Russian Consumer Highly Reliant on Imported Meat Products
The catalyst underpinning the dramatic increase in meat imports by Russia since the early 1990's was the nearly 60 percent decline in domestic meat production. Since the onset of market reforms in 1991, Russian livestock and poultry producers have been caught in a cost-price squeeze as livestock prices have not risen as quickly as input prices.
Competitively priced imported poultry meat, particularly broiler leg quarters from the United States, have largely filled the gap left by a decimated Russian livestock industry. Expectations of a continued decline in overall Russian meat production in 1998 and 1999 implies that no respite will be given consumers from higher domestic meat production. Meat output is expected to decline nearly 3 percent to 4.1 million tons in 1999, less than half of 1989 and down 12 percent from 1997.
Imports of all meat as a share of domestic consumption have risen from 15 percent in the late 1980's to 34 percent in 1997. Imported poultry meat in 1997 accounted for nearly two-thirds of total poultry meat consumption and nearly 35 percent of total meat. Consumers have become heavily dependent on chicken leg quarters as a cheap source of protein.
Difficulties in getting letters of credit, overall currency and price uncertainties have put in question the trade/consumption outlook for the remainder of 1998 and 1999. Overall meat consumption , projected at 5.6 million tons in 1999, will be only half the level of 1989 when per capita consumption peaked at 80 kg/person.

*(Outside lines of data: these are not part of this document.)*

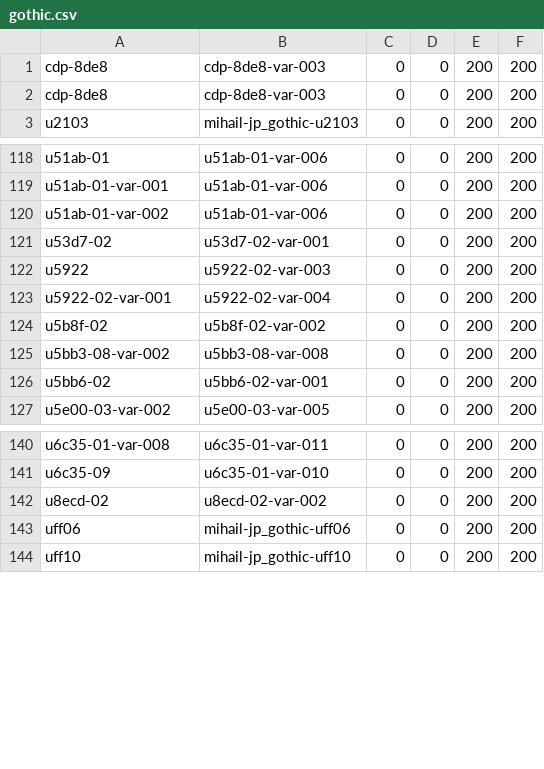
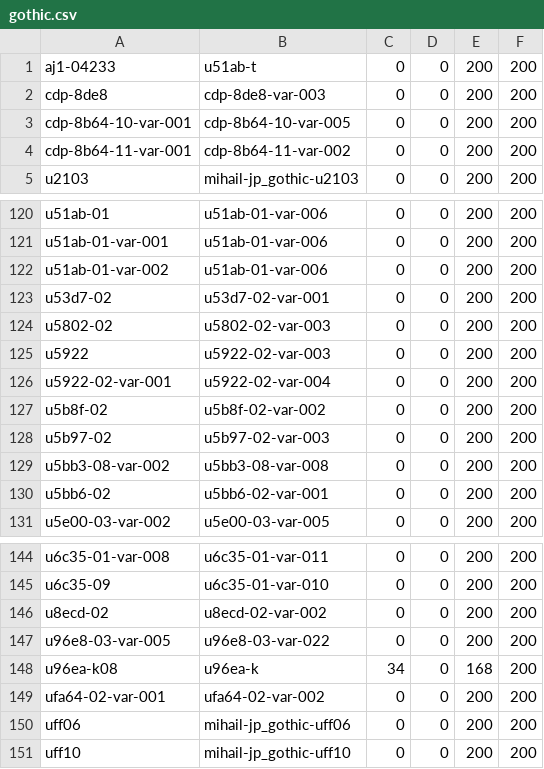
Before and after one commit to MihailJP/minchovariant, a CSV file: gothic.csv, drawn as a sheet; only a part is shown, gaps mark what is left out.

Commit message:
Update Gothic WAKAMMURI

```diff
--- a/gothic.csv
+++ b/gothic.csv
@@ -1,3 +1,5 @@
+aj1-04233	u51ab-t	0	0	200	200
 cdp-8de8	cdp-8de8-var-003	0	0	200	200
-cdp-8de8	cdp-8de8-var-003	0	0	200	200
+cdp-8b64-10-var-001	cdp-8b64-10-var-005	0	0	200	200
+cdp-8b64-11-var-001	cdp-8b64-11-var-002	0	0	200	200
 u2103	mihail-jp_gothic-u2103	0	0	200	200
@@ -121,2 +123,3 @@ u51ab-01-var-002	u51ab-01-var-006	0	0	200	200
 u53d7-02	u53d7-02-var-001	0	0	200	200
+u5802-02	u5802-02-var-003	0	0	200	200
 u5922	u5922-02-var-003	0	0	200	200
@@ -124,2 +127,3 @@ u5922-02-var-001	u5922-02-var-004	0	0	200	200
 u5b8f-02	u5b8f-02-var-002	0	0	200	200
+u5b97-02	u5b97-02-var-003	0	0	200	200
 u5bb3-08-var-002	u5bb3-08-var-008	0	0	200	200
@@ -142,2 +146,5 @@ u6c35-09	u6c35-01-var-010	0	0	200	200
 u8ecd-02	u8ecd-02-var-002	0	0	200	200
+u96e8-03-var-005	u96e8-03-var-022	0	0	200	200
+u96ea-k08	u96ea-k	34	0	168	200
+ufa64-02-var-001	ufa64-02-var-002	0	0	200	200
 uff06	mihail-jp_gothic-uff06	0	0	200	200
```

Consumer demand in 1999 will likely be constrained by the inflationary effect of the devaluation and its effect on disposable income and consumer buying patterns. One of the consequences of the devaluation of the ruble since August 17th has been steep increases in prices for imported meat. With Russian consumers reportedly spending more than half of their disposable income on food, this implies difficult choices for consumers and a gloomy outlook for trade.